  • Discharge of oil to sea without a valid and appropriate permit being in place
  • Failure to report an unpermitted discharge of oil
  • Failure to comply with a prohibition or enforcement notice
  • Failure to supply any information required under the terms of the permit
  • Wilfully obstructing a BEIS inspector

A person found guilty of an offence will on summary conviction be liable to a fine not exceeding the statutory maximum.

Oil Discharge Permit: Life Permits will be reviewed at a frequency stipulated in the permit schedule. The minimum frequency of review will be every three years. Permit holders have an obligation to continually review their oil discharge permits to ensure that they adequately cover their discharges. If any changes are required, for example to take account of a process modification or to add additional activities/discharge streams, permit holders must apply for an oil discharge permit variation. This must be prepared by amending the original application with any changes clearly highlighted. Variations will be dealt with by BEIS as quickly as possible, but 28 days should be allowed for the assessment of any significant changes.
OSPAR Recommendation 2001/01 – Review of Approach and Zero Harmful Discharge by 2020: OSPAR is looking into a new Risk Based Approach in relation to the discharge of produced water. This approach is aimed at continuing to meet the following objectives of the OSPAR Recommendation 2001/01:

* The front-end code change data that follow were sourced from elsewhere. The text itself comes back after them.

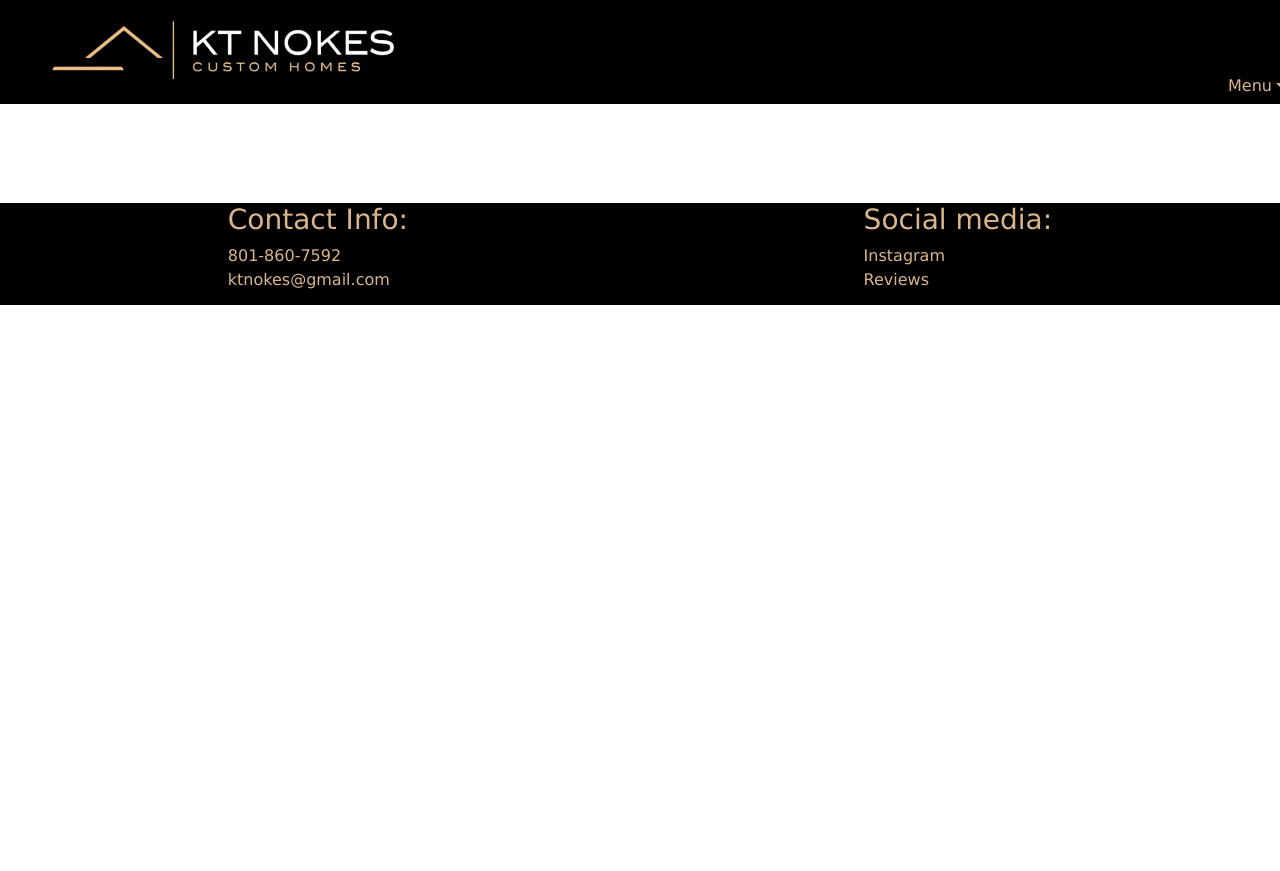
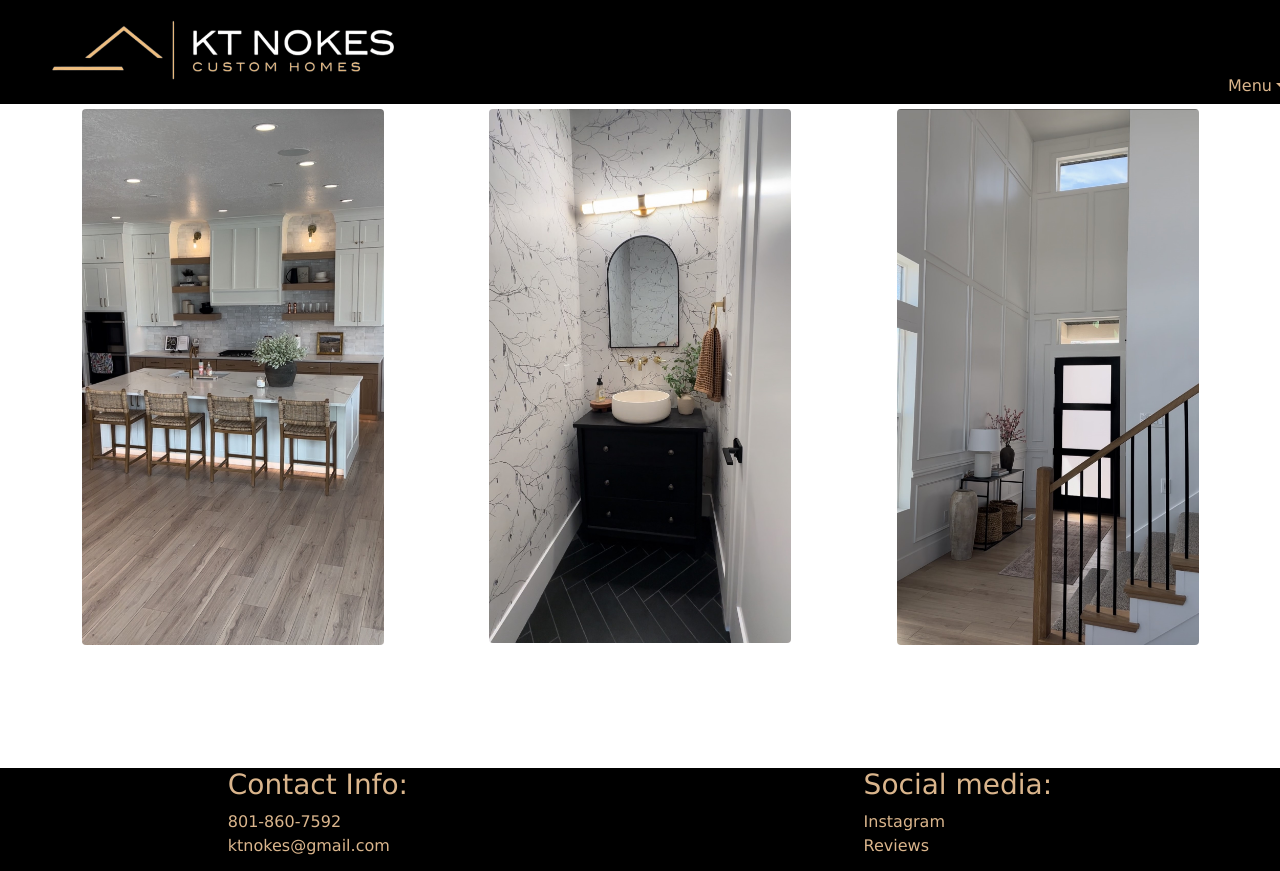
Before and after one commit to Styrlingjohn/KTNokes, a React (Create React App) app: page /NewBuilds in a window 1280 px wide. Before the commit the page ends 800 px from the top, so only its background shows below. Built offline with nearby package versions, Linux system fonts and the light colour scheme.

Commit message:
added photos to come galleries

```diff
--- a/src/App.js
+++ b/src/App.js
@@ -8,6 +8,10 @@ import Gallery from "./components/pages/Gallery";
 import Services from "./components/pages/Services";
 import NavTabs from "./components/adds/NavTabs";
 import Home from "./components/pages/Home";
+import NewBuilds from "./components/pages/GPages/NewBuilds";
+import Additions from "./components/pages/GPages/Additions";
+import Basements from "./components/pages/GPages/Basements";
+import Remodels from "./components/pages/GPages/Remodels";
 
 
 function App() {
@@ -23,6 +27,11 @@ function App() {
                     <Route path='Contact' element={<Contact />} />
                     <Route path='Gallery' element={<Gallery />} />
                     <Route path='Services' element={<Services />} />
+                    <Route path='NewBuilds' element={<NewBuilds />} />
+                    <Route path="Additions" element={<Additions />} />
+                    <Route path="Basements" element={<Basements />} />
+                    <Route path="Remodels" element={<Remodels />} />
+
                 </Routes>
             </BrowserRouter>
             <section>
--- /dev/null
+++ b/src/components/pages/GPages/Additions.js
@@ -0,0 +1,14 @@
+import React from 'react';
+
+
+
+function Additions() {
+
+  return (
+    <div>
+      Additions
+    </div>
+  );
+}
+
+export default Additions;
--- /dev/null
+++ b/src/components/pages/GPages/Basements.js
@@ -0,0 +1,49 @@
+import React from 'react';
+
+
+
+function Basements() {
+
+    return (
+        <div class="row" style={{paddingTop:'5px'}}>
+            <div class="col-lg-4 col-md-12 mb-4 mb-lg-0">
+                <img
+                    src="./Pics/Basement/Basement1.jpg"
+                    class="w-100 shadow-1-strong rounded mb-4"
+                    alt="B1"
+                />
+                <img
+                    src="./Pics/Basement/Basement5.jpg"
+                    class="w-100 shadow-1-strong rounded mb-4"
+                    alt="Waves at Sea"
+                />
+
+            </div>
+
+            <div class="col-lg-4 mb-4 mb-lg-0">
+                <img
+                    src="./Pics/Basement/Basement3.jpg"
+                    class="w-100 shadow-1-strong rounded mb-4"
+                    alt="Mountains in the Clouds"
+                />
+
+            </div>
+
+            <div class="col-lg-4 mb-4 mb-lg-0">
+
+                <img
+                    src="./Pics/Basement/Basement2.jpg"
+                    class="w-100 shadow-1-strong rounded mb-4"
+                    alt="Wintry Mountain Landscape"
+                />
+                <img
+                    src="./Pics/Basement/Basement4.jpg"
+                    class="w-100 shadow-1-strong rounded mb-4"
+                    alt="Boat on Calm Water"
+                />
+            </div>
+        </div>
+    );
+}
+
+export default Basements;
--- /dev/null
+++ b/src/components/pages/GPages/NewBuilds.js
@@ -0,0 +1,40 @@
+import React from 'react';
+
+
+
+function newBuilds() {
+
+  return (
+    <div class="row" style={{paddingTop:'5px', display:'flex', justifyContent: 'space-evenly'}}>
+    <div class="col-lg-3 col-md-12 mb-4 mb-lg-0">
+        <img
+            src="./Pics/Kadins Home/K1.jpg"
+            class="w-100 shadow-1-strong rounded mb-4"
+            alt="B1"
+        />
+
+    </div>
+
+    <div class="col-lg-3 mb-4 mb-lg-0">
+        <img
+            src="./Pics/Kadins Home/K3.jpg"
+            class="w-100 shadow-1-strong rounded mb-4"
+            alt="Mountains in the Clouds"
+        />
+
+    </div>
+
+    <div class="col-lg-3 mb-4 mb-lg-0">
+
+        <img
+            src="./Pics/Kadins Home/K2.jpg"
+            class="w-100 shadow-1-strong rounded mb-4"
+            alt="Wintry Mountain Landscape"
+        />
+
+    </div>
+</div>
+  );
+}
+
+export default newBuilds;
--- /dev/null
+++ b/src/components/pages/GPages/Remodels.js
@@ -0,0 +1,14 @@
+import React from 'react';
+
+
+
+function Remodels() {
+
+  return (
+    <div>
+      Remodels
+    </div>
+  );
+}
+
+export default Remodels;
--- a/src/components/pages/Gallery.js
+++ b/src/components/pages/Gallery.js
@@ -15,22 +15,25 @@ function Gallery() {
         <section className='col-md-6' >
 
           <h1 className='text-center'>Basement's</h1>
-
+          <a href='/Basements'>
             <img
               src='./Pics/Basement/Basement1.jpg'
               className='w-100 img-fluid'
               alt='BGallery'
             >
             </img>
+          </a>
         </section>
+
         <section className='col-md-6'>
           <h1 className=' text-center'> New Construction </h1>
-          <img
+          <a href='/NewBuilds'><img
             src='./Pics/Framing/F1.jpg'
             className='w-100 img-fluid'
             alt='New'
           >
           </img>
+          </a>
         </section>
 
       </div>
@@ -42,23 +45,27 @@ function Gallery() {
 
         <section className='col-md-6'>
           <h1 className=' text-center'> Addition's</h1>
+          <a href='/Additions'>
             <img
               src='./Pics/Garage/Garage4.jpg'
               className='w-100 img-fluid'
               alt='garage'
             >
             </img>
+          </a>
         </section>
 
 
         <section className='col-md-6'>
           <h1 className=' text-center'> Remodel's </h1>
+          <a href='/Remodels'>
             <img
               src='./Pics/Bathroom Remodel/BR1.jpg'
               className='w-100 img-fluid'
               alt='Remodel'
             >
             </img>
+          </a>
         </section>
       </div>
     </div>
--- a/src/components/pages/Home.js
+++ b/src/components/pages/Home.js
@@ -39,6 +39,7 @@ function Home() {
         </div>
       </section>
 
+
     </div>
 
   );
```
Lines whose indentation alone changed are shown as unchanged.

  • Reduce the input of oil and other substances into the sea resulting from produced water from offshore installations, with the ultimate aim of eliminating pollution from those sources.
  • Ensure that an integrated approach is adopted, so that reduction in oil discharge is not achieved in a way that causes pollution in other areas and/or other environmental compartments.
  • Ensure that effort is made to give priority to actions related to the most harmful components of produced water.

This approach takes account of achievements made to date in reducing total oil to sea by 15% as well as take a more holistic approach rather than focussing solely on oil in produced water.

One of the OSPAR Recommendation 2001/01 goals is for zero harmful discharge by 2020. Work is ongoing to identify a way forward on the definition of “harmful” and regulatory requirements to meet the OSPAR goal.

Oil and gas: environmental policy:

Information and minutes for OSPAR, REACH and research groups and forums for offshore oil and gas, in particular notes detailing the OSPAR – Risk Based Approach For The Management Of Produced Water.
DECC Environmental Alert (001/2014)- PON1 Reporting:

Issued by DECC (now BEIS) on 31 March 2014, this environmental alert (PDF document) highlights failures by a number of operators to comply with PON1 reporting requirements. Operators are reminded that in accordance with current reporting requirements, PON1s must be reported within 6 hours to:

  • Aberdeen Maritime Rescue Coordination Centre (MRCC) in addition to immediate telephone notification to the nearest MRCC Coastguard Station.
  • Department of Business, Energy and Industrial Strategy (BEIS); additional telephone notification is required to the Department for specific scenarios as detailed within the PON1 reporting guidance.
  • Joint Nature Conservation Committee (JNCC) and any relevant Statutory Nature Conservation Body (SNCB) in accordance with installation oil pollution emergency plan arrangements.

Risk-Based Approach to the Management of Produced Water Discharges from Offshore Installations (fact sheet):

The OSPAR Commission has published a fact sheet (PDF document) detailing the Risk-Based Approach to the Management of Produced Water Discharges from Offshore Installations.
Risk Assessment: There may be pressure from the offshore chemical regulations regime and OSPAR to assess discharge impact on the marine environment as current legislation does not target PAHs and the non-oil content of produced water and because the soft-law concept of the Precautionary Approach is increasingly being used as an environmental standard. It is therefore possible that BEIS will be recommending a ‘goal setting’ approach to controlling the impact of produced water discharges in the future that requires risk-based evidence that a facility’s discharge has no impact on the environment. Oil & Gas UK supports a ‘goal setting’ legal regime.